▶ **ACTIVITY**: A single number is the answer here: the count of lines in the data below that include the word "element".
*** SUPPLIED INFORMATION ***
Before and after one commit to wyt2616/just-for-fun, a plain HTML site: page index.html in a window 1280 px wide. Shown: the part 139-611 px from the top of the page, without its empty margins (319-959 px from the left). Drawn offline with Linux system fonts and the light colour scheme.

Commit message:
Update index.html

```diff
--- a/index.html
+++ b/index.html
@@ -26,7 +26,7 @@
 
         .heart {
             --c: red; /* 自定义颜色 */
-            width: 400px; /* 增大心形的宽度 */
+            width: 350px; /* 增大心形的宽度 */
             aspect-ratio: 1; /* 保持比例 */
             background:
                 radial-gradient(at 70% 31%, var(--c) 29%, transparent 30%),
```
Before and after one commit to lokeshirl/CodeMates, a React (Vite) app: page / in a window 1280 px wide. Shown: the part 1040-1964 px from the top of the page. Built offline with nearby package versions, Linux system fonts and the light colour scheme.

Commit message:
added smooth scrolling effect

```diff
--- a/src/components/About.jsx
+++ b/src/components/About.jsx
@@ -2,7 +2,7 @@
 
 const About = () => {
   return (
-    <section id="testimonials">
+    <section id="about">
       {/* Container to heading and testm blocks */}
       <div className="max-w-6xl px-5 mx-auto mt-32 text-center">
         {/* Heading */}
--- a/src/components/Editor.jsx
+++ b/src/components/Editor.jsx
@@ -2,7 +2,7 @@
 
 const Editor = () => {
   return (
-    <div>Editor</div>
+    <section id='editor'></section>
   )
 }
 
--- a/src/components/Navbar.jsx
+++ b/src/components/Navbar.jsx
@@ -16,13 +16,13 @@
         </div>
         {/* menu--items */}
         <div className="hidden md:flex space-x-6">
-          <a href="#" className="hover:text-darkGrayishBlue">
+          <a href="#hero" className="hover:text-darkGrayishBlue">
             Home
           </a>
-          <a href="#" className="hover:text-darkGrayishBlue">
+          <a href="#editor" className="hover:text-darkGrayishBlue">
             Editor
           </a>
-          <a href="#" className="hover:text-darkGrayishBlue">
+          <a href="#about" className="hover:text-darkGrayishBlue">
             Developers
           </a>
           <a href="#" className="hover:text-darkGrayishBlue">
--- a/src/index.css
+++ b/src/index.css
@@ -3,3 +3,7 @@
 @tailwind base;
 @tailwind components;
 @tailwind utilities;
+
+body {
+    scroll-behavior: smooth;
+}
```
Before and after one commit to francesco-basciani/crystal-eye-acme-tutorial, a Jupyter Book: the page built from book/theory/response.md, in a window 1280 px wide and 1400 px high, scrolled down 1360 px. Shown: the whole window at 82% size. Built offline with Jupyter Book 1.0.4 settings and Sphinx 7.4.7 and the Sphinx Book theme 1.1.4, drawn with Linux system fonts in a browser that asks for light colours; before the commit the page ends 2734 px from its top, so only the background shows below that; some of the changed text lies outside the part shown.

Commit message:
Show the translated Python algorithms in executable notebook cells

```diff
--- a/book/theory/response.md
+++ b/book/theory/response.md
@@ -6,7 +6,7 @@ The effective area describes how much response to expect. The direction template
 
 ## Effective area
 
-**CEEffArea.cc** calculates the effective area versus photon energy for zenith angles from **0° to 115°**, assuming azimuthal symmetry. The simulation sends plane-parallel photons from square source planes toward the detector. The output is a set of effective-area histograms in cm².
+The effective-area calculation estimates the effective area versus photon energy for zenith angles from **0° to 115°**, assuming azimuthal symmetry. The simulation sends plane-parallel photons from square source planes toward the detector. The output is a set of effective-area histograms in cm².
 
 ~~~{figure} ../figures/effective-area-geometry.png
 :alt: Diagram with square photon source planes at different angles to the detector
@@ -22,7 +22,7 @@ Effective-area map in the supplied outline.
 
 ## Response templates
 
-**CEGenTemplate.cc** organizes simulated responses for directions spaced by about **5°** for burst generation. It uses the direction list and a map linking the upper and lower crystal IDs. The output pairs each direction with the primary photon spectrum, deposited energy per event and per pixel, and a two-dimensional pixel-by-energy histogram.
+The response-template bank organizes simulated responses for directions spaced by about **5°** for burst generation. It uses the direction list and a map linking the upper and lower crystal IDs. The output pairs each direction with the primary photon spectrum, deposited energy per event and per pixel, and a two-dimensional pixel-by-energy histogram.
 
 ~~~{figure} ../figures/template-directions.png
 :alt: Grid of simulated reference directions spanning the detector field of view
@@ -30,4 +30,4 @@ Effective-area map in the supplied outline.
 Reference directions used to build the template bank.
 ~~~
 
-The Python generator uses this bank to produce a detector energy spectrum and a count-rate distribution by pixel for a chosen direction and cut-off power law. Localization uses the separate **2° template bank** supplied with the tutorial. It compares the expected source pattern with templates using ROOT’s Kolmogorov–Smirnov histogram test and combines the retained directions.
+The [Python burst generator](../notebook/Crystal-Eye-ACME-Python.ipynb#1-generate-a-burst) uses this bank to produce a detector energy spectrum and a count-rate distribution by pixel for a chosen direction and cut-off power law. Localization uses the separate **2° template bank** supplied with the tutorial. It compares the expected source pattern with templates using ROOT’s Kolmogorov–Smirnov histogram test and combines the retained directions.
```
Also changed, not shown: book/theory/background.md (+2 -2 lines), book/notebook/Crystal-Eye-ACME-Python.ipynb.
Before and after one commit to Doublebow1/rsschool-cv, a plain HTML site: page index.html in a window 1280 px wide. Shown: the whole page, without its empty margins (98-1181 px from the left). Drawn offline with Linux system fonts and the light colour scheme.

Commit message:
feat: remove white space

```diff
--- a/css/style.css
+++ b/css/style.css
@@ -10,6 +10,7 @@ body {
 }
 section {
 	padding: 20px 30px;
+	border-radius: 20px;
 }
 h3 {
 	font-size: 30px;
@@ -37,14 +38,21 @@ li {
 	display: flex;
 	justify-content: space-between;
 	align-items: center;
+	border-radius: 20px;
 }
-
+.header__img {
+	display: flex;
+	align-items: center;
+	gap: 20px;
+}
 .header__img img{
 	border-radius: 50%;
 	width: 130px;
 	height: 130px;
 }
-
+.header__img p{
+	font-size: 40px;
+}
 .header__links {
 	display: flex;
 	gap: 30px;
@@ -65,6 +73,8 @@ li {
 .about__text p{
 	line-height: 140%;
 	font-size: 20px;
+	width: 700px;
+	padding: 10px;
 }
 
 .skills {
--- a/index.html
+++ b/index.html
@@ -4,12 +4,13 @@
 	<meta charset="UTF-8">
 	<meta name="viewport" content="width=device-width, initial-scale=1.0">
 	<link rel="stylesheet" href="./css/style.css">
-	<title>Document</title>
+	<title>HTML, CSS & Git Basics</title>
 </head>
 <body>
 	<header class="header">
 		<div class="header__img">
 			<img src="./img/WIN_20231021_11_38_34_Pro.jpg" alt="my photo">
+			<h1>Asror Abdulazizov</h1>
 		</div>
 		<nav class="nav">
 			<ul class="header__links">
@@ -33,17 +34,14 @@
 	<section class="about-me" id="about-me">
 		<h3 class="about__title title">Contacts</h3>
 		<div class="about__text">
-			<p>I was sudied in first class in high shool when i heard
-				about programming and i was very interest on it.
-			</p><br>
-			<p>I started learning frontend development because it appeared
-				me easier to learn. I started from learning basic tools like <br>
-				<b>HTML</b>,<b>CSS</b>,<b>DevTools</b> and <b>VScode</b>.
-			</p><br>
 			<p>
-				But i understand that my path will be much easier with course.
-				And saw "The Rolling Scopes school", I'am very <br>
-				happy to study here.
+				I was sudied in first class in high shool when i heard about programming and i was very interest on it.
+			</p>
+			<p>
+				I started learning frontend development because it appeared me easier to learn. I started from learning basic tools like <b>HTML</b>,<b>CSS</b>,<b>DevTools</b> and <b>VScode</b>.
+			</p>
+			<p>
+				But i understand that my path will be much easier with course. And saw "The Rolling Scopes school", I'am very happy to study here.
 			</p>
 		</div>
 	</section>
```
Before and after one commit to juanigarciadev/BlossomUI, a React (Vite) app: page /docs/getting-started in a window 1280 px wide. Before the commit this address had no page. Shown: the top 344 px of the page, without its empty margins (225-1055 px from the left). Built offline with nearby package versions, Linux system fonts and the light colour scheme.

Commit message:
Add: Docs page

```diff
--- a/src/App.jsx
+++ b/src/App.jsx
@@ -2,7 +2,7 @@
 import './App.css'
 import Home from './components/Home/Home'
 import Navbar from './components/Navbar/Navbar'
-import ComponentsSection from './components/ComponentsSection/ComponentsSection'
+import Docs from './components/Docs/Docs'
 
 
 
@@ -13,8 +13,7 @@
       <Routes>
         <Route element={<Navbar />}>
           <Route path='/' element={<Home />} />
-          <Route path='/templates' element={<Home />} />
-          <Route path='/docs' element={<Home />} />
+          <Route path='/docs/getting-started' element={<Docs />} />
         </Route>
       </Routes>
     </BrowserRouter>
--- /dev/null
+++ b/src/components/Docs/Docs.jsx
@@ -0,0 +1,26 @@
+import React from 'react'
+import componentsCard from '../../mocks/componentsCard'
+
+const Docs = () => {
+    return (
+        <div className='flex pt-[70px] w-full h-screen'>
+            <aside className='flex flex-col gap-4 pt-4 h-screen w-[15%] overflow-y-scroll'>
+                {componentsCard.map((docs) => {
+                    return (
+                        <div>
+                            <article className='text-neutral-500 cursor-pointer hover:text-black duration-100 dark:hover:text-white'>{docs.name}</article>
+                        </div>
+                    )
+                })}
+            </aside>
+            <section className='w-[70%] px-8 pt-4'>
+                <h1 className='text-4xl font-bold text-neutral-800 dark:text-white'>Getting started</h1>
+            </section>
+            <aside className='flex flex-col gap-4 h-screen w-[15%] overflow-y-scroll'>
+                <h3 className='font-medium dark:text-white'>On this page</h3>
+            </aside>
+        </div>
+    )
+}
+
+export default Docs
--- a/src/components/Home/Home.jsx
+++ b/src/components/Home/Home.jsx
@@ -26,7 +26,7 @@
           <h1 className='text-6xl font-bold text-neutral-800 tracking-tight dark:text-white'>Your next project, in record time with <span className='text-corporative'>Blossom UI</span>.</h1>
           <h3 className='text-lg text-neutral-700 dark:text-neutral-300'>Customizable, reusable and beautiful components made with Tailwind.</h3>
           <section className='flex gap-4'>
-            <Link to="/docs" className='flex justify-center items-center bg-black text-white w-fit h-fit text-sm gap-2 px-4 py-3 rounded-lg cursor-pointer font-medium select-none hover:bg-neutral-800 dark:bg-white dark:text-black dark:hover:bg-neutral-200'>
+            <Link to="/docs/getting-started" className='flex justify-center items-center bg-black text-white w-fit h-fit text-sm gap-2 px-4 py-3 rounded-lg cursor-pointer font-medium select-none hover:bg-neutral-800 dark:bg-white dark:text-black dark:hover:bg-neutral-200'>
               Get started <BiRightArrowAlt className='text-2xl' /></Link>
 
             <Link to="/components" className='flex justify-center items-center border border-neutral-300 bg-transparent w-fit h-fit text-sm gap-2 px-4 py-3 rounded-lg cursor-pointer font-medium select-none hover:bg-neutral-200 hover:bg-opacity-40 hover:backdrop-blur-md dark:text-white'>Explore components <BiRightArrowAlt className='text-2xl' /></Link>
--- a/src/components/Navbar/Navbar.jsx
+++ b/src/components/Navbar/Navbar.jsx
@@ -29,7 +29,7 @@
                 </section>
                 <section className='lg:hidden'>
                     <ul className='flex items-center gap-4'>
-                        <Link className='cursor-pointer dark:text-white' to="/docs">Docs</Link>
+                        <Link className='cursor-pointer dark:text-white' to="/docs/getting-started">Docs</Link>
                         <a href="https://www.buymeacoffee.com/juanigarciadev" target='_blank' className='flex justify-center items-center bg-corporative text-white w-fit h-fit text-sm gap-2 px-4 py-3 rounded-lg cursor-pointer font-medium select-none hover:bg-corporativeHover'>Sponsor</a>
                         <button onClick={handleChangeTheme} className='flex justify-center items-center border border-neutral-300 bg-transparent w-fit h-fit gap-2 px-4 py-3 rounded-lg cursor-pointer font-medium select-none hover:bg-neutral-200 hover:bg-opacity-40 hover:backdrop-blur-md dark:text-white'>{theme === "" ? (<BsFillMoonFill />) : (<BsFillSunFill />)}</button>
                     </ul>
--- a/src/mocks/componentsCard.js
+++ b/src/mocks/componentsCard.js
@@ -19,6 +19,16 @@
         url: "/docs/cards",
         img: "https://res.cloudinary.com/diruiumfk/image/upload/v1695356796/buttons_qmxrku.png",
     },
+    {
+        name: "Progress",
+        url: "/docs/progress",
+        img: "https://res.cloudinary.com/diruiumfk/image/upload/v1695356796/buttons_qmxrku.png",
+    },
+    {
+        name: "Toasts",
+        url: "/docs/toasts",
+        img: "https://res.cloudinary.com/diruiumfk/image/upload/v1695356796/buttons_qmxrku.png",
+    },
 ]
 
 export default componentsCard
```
*** End of SUPPLIED INFORMATION ***
▶ **WRITTEN SOLUTION**: 5